The S&P 500 tech sector is up 18.65% in the past month, with sector component Fortinet (NASDAQ: FTNT) gapping up 12% on February 8.
The cybersecurity specialist was the sector’s best price performer in the session, with SolarEdge Technologies Inc. (NASDAQ: SEDG), First Solar Inc. (NASDAQ: FSLR), CDW Corp. (NASDAQ: CDW), and Arista Networks Inc. (NYSE: ANET) also among biggest gainers.
Fortinet gapped higher following better-than-expected guidance for the current quarter.
MarketBeat’s list of stocks gapping higher is a great place to scan for ideas. A gap up is almost always accompanied by heavier-than-normal trading volume. A gap higher signals that big institutions have enough conviction in the stock to bid up the price significantly, all at once.
Other techs gapping up on February 8 included fellow cybersecurity company Palo Alto Networks (NASDAQ: PANW), which was up 4.32% mid-session, in double average volume for that time of day.
Palo Alto Networks is not a component of the S&P 500, even though its market capitalization of $49.93 billion certainly qualifies, the stock is part of the Nasdaq 100 index. That index is tracked by the Invesco QQQ Trust (NASDAQ: QQQ), which has advanced 15.28% in the past month.
Industry Peers Also Higher
There was no company-specific news about Palo Alto, but it’s not unusual to see similar stocks within an industry behave in the same way. After Fortinet’s rosy guidance, the industry, as a whole, gapped up at the open on February 8.
That can happen when the industry’s largest stocks, Fortinet, Palo Alto Networks, and Crowdstrike Holdings Inc. (NASDAQ: CRWD) all gap higher.
Crowdstrike was up 1.83% in heavier-than-average volume mid-session.
While it’s easy to lump all of “tech” together as a beaten-down sector, that assumption appears to be outdated. Tech companies as a whole were especially disappointing in 2022, after sector performance more than doubled in the past five years, and rewarded investors with sky-high returns during the pandemic.
As many newer techs opt for sales growth over profitability, higher interest rates take a toll. When companies issue debt to finance projects, higher rates make it more difficult to service the debt, taking a bigger chunk out of operating revenue.
Compounding the problem for the sector as a whole, a higher U.S. dollar, relative to other currencies, means prices are effectively rising for international customers. That puts a damper on growth.
Demand For Cybersecurity
However, Fortinet’s guidance made clear: Cybersecurity is a corner of the tech world that is seeing high demand amid growing concerns about network breaches.
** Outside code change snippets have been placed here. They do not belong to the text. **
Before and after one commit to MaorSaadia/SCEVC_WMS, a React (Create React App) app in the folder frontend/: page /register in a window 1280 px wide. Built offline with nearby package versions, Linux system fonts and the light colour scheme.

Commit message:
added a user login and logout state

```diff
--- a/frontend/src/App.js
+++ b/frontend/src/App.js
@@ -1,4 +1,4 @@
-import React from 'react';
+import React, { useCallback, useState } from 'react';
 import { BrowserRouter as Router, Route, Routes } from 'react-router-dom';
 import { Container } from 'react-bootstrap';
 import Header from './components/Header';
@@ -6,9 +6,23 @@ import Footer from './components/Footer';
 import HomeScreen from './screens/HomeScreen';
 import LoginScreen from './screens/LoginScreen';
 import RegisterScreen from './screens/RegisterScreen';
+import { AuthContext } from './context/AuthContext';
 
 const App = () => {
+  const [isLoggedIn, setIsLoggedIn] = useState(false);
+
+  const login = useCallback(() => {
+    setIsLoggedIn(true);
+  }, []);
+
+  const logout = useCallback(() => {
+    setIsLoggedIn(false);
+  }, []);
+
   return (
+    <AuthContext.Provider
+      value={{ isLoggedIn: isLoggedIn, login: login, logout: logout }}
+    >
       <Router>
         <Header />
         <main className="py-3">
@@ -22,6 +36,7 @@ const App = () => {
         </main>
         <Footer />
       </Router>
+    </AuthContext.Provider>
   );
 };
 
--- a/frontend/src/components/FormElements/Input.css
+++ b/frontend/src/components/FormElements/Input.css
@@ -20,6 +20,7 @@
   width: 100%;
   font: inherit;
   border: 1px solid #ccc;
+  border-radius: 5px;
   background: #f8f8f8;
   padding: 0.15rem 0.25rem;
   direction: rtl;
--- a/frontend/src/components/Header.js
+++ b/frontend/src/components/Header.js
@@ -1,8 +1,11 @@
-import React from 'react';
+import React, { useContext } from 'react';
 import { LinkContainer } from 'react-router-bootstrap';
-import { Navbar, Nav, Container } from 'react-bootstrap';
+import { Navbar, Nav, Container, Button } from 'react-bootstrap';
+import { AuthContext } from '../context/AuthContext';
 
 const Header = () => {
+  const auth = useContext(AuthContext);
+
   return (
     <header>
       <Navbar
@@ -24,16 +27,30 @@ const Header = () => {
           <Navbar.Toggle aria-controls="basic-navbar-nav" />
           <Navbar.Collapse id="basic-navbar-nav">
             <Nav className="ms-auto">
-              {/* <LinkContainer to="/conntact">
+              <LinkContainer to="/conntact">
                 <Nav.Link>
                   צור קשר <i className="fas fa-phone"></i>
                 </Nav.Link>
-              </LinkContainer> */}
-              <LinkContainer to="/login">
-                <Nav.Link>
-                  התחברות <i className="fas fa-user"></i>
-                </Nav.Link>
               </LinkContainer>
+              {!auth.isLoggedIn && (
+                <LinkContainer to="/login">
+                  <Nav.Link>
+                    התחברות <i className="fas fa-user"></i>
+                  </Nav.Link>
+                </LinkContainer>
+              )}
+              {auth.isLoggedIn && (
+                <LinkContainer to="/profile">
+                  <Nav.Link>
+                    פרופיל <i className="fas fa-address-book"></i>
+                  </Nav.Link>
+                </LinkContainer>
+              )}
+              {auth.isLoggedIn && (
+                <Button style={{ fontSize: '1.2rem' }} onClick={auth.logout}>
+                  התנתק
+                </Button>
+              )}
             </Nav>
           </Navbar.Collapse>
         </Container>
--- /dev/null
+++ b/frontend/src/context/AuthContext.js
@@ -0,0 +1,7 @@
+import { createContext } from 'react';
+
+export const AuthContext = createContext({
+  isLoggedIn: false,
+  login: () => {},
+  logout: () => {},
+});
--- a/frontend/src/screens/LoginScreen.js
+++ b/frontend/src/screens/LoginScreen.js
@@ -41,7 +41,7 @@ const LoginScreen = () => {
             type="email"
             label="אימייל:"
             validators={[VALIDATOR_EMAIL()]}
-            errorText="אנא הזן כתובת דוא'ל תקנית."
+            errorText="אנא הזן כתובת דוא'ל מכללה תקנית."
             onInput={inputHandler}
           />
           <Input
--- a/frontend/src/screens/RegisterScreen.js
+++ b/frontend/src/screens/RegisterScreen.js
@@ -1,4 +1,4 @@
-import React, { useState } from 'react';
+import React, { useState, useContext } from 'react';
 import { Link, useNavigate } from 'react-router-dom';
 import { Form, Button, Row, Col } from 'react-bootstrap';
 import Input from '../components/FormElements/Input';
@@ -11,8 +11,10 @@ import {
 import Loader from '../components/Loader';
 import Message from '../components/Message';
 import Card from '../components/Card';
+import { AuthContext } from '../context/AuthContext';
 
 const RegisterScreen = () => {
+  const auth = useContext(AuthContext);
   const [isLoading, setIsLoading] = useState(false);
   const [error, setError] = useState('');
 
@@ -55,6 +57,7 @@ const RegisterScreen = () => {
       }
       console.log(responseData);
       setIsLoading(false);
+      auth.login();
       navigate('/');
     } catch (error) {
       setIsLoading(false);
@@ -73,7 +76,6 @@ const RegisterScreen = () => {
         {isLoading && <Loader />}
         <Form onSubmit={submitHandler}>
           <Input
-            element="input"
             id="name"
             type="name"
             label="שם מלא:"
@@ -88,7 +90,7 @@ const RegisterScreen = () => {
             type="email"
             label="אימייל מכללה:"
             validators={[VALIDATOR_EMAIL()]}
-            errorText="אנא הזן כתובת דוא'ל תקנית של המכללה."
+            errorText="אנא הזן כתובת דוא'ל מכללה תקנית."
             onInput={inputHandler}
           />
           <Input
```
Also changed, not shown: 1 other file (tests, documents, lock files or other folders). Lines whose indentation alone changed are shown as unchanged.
Even with the post-earnings price action, Fortinet is still attempting to claw its way out of a consolidation that began in January 2022.
It’s clear that the overall tech sector is beginning to climb out of a hole, as you can see on a chart for the Technology Select Sector SPDR Fund (NYSEARCA: XLK).
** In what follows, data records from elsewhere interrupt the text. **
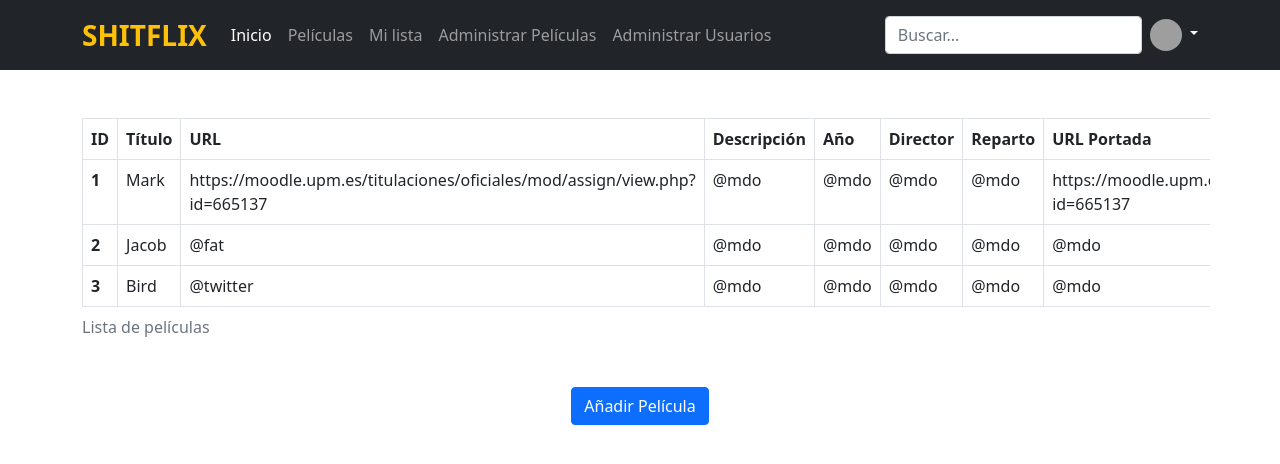
After one commit to MikeMalon/AppVideoClub, a Django app: template myVideoClub/myappVideoClub/templates/myappVideoClub/paginas/gestion_peliculas.html in a window 1280 px wide. The commit adds this page. Shown: the top 464 px of the page. Run offline with Django 3.2, Linux system fonts and the light colour scheme; the template is opened without the code that fills it, so the values that code supplies are empty; grey boxes are pictures that could not be loaded.

Commit message:
Co-authored-by: AdrianSalas500 <AdrianSalas500@users.noreply.github.com>

```diff
--- /dev/null
+++ b/myVideoClub/myappVideoClub/templates/myappVideoClub/paginas/gestion_peliculas.html
@@ -0,0 +1,186 @@
+<!doctype html>
+<html lang="es">
+
+<head>
+    <!-- Required meta tags -->
+    <meta charset="utf-8">
+    <meta name="viewport" content="width=device-width, initial-scale=1">
+
+    <!-- Bootstrap CSS -->
+    <link href="https://cdn.jsdelivr.net/npm/bootstrap@5.0.0-beta2/dist/css/bootstrap.min.css" rel="stylesheet"
+        integrity="sha384-BmbxuPwQa2lc/FVzBcNJ7UAyJxM6wuqIj61tLrc4wSX0szH/Ev+nYRRuWlolflfl" crossorigin="anonymous">
+
+    <link rel="preconnect" href="https://fonts.gstatic.com">
+    <link rel="stylesheet" href="../../css/normalize.css">
+    <link href="https://fonts.googleapis.com/css2?family=Alfa+Slab+One&display=swap" rel="stylesheet">
+    <link rel="preconnect" href="https://fonts.gstatic.com">
+    <link href="https://fonts.googleapis.com/css2?family=Roboto&display=swap" rel="stylesheet">
+
+
+    <title>Shitflix</title>
+</head>
+
+<body>
+
+    <nav class="navbar navbar-expand-lg sticky-top navbar-dark bg-dark mb-5">
+        <div class="container-xl">
+
+            <a class="navbar-brand fs-3 text-warning fw-bold text-uppercase" href="#">Shitflix</a>
+
+            <button class="navbar-toggler" type="button" data-bs-toggle="collapse" data-bs-target="#navbarTogglerDemo02"
+                aria-controls="navbarTogglerDemo02" aria-expanded="false" aria-label="Toggle navigation">
+                <span class="navbar-toggler-icon"></span>
+            </button>
+
+            <div class="collapse navbar-collapse" id="navbarTogglerDemo02">
+                <ul class="navbar-nav me-auto mb-2 mb-lg-0">
+                    <li class="nav-item">
+                        <a class="nav-link active" aria-current="page" href="#">Inicio</a>
+                    </li>
+                    <li class="nav-item">
+                        <a class="nav-link" href="#">Pelí­culas</a>
+                    </li>
+                    <li class="nav-item">
+                        <a class="nav-link" href="#">Mi lista</a>
+                    </li>
+                    <li class="nav-item">
+                        <a class="nav-link" href="#">Administrar Pelí­culas</a>
+                    </li>
+                    <li class="nav-item">
+                        <a class="nav-link" href="#">Administrar Usuarios</a>
+                    </li>
+                </ul>
+
+
+                <form class="d-flex text-end py-2">
+                    <input class="form-control me-2" type="search" placeholder="Buscar..." aria-label="Search">
+
+                </form>
+
+                <div class="dropdown d-flex text-end py-2 ">
+                    <a href="#" class="d-block link-light text-decoration-none dropdown-toggle" id="dropdownUser1"
+                        data-bs-toggle="dropdown" aria-expanded="false">
+                        <img src="https://github.com/mdo.png" alt="mdo" width="32" height="32" class="rounded-circle">
+                    </a>
+                    <ul class="dropdown-menu dropdown-menu-lg-end text-small" aria-labelledby="dropdownUser1">
+                        <li><a class="dropdown-item" href="#">New project...</a></li>
+                        <li><a class="dropdown-item" href="#">Settings</a></li>
+                        <li><a class="dropdown-item" href="#">Profile</a></li>
+                        <li>
+                            <hr class="dropdown-divider">
+                        </li>
+                        <li><a class="dropdown-item" href="#">Sign out</a></li>
+                    </ul>
+                </div>
+            </div>
+        </div>
+    </nav>
+
+    <!--TABLA USUARIOS-->
+    <div class="container-lg table-responsive">
+        <table class="table table-hover table-bordered">
+            <caption>Lista de películas</caption>
+            <thead>
+                <tr>
+                    <th scope="col">ID</th>
+                    <th scope="col">Título</th>
+                    <th scope="col">URL</th>
+                    <th scope="col">Descripción</th>
+                    <th scope="col">Año</th>
+                    <th scope="col">Director</th>
+                    <th scope="col">Reparto</th>
+                    <th scope="col">URL Portada</th>
+                    <th scope="col">Valoración</th>
+                </tr>
+            </thead>
+            <tbody>
+                <tr>
+                    <th scope="row">1</th>
+                    <td>Mark</td>
+                    <td>https://moodle.upm.es/titulaciones/oficiales/mod/assign/view.php?id=665137</td>
+                    <td>@mdo</td>
+                    <td>@mdo</td>
+                    <td>@mdo</td>
+                    <td>@mdo</td>
+                    <td>https://moodle.upm.es/titulaciones/oficiales/mod/assign/view.php?id=665137</td>
+                    <td>@mdo</td>
+                </tr>
+                <tr>
+                    <th scope="row">2</th>
+                    <td>Jacob</td>
+                    <td>@fat</td>
+                    <td>@mdo</td>
+                    <td>@mdo</td>
+                    <td>@mdo</td>
+                    <td>@mdo</td>
+                    <td>@mdo</td>
+                    <td>@mdo</td>
+                </tr>
+                <tr>
+                    <th scope="row">3</th>
+                    <td>Bird</td>
+                    <td>@twitter</td>
+                    <td>@mdo</td>
+                    <td>@mdo</td>
+                    <td>@mdo</td>
+                    <td>@mdo</td>
+                    <td>@mdo</td>
+                    <td>@mdo</td>
+                </tr>
+            </tbody>
+        </table>
+
+    </div>
+
+
+    <div class="container-lg d-flex justify-content-center my-4">
+        <button class="btn btn-primary" type="button" data-bs-toggle="collapse"
+            data-bs-target="#collapseExample" aria-expanded="false" aria-controls="collapseExample">
+            Añadir Película
+        </button>
+
+    </div>
+
+
+    <div class="collapse" id="collapseExample">
+        <div class="container-lg d-flex justify-content-center">
+            <form class="d-md-inline-block w-50 fw-bold">
+                <label class="form-label">Nombre película*</label>
+                <input class="form-control border me-2 mb-2" type="search" placeholder="Nombre película"
+                    aria-label="Search">
+                <label class="form-label">URL película*</label>
+                <input class="form-control me-2 mb-2" type="search" placeholder="URL película" aria-label="Search">
+                <label class="form-label">Descripción</label>
+                <input class="form-control me-2 mb-4" type="search" placeholder="Descripción" aria-label="Search">
+                <label class="form-label">Año</label>
+                <input class="form-control me-2 mb-4" type="search" placeholder="Año" aria-label="Search">
+                <label class="form-label">Director</label>
+                <input class="form-control me-2 mb-4" type="search" placeholder="Director" aria-label="Search">
+                <label class="form-label">Reparto</label>
+                <input class="form-control me-2 mb-4" type="search" placeholder="Reparto" aria-label="Search">
+                <label class="form-label">URL de la portada</label>
+                <input class="form-control me-2 mb-4" type="search" placeholder="URL de la portada" aria-label="Search">
+                <label class="form-label">Valoración</label>
+                <input class="form-control me-2 mb-4" type="search" placeholder="Valoración" aria-label="Search">
+                <div class="d-flex justify-content-center mb-4">
+                    <button class="btn btn-success" type="submit">Guardar</button>
+                </div>
+
+            </form>
+
+        </div>
+
+    </div>
+
+
+
+    <!-- Optional JavaScript; choose one of the two! -->
+
+    <!-- Option 1: Bootstrap Bundle with Popper -->
+    <script src="https://cdn.jsdelivr.net/npm/bootstrap@5.0.0-beta2/dist/js/bootstrap.bundle.min.js"
+        integrity="sha384-b5kHyXgcpbZJO/tY9Ul7kGkf1S0CWuKcCD38l8YkeH8z8QjE0GmW1gYU5S9FOnJ0"
+        crossorigin="anonymous"></script>
+
+</body>
+
+</html>
--- a/myVideoClub/myappVideoClub/templates/myappVideoClub/login.html
+++ b/myVideoClub/myappVideoClub/templates/myappVideoClub/paginas/login.html
@@ -13,7 +13,7 @@
     <style>
         body {
 
-            background-image: url("../../imgs/3d-glasses-with-popcorns-clapperboard-concrete-backdrop.jpg");
+            background-image: url("../../../imgs/3d-glasses-with-popcorns-clapperboard-concrete-backdrop.jpg");
             background-repeat: no-repeat;
             background-size: cover;
             background-position: center center;
```
Also changed, not shown: myVideoClub/myappVideoClub/templates/myappVideoClub/paginas/gestion_usuarios.html (added, +121 -0 lines), myVideoClub/myappVideoClub/templates/myappVideoClub/paginas/index.html (renamed from myVideoClub/myappVideoClub/templates/myappVideoClub/index.html, +99 -16 lines), myVideoClub/db.sqlite3, myVideoClub/myappVideoClub/imgs/luca-disney-pixar-trailer-poster.jpg (added), myVideoClub/myappVideoClub/imgs/space-jam-a-new-legacy-trailer-lebron-james.jpg (added), myVideoClub/myappVideoClub/imgs/zlb444fb.jpg (added).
It will take some time for the broad sector to rally. Its largest component, Apple Inc. (NASDAQ: AAPL) was tech’s biggest decliner, in terms of market capitalization, in 2022. Because of its heavy weighting not only within the tech sector but within the S&P 500, its performance will continue to affect the sector as it, too, attempts to claw its way higher.
Earnings reports are frequently the catalyst for a stock, or as we’ve seen with cybersecurity names, an entire industry, to notch a big move in either direction.
Palo Alto Networks is slated to report its fourth-quarter results on February 21, after the closing bell, with Well Street eyeing earnings of $0.78 a share on revenue of $1.65 billion. MarketBeat earnings data for the company show that it topped net income and sales views in the past two quarters.
CrowdStrike next reports on March 7, after the close. Analysts expect a loss of $0.16 a share on sales of $625.10 million. MarketBeat analyst data for CrowdStrike indicate bullishness: Analysts have a “moderate buy” rating on the stock, with a price target of $182.47, representing an upside of 56.90%.
The views and opinions expressed herein are the views and opinions of the author and do not necessarily reflect those of Nasdaq, Inc.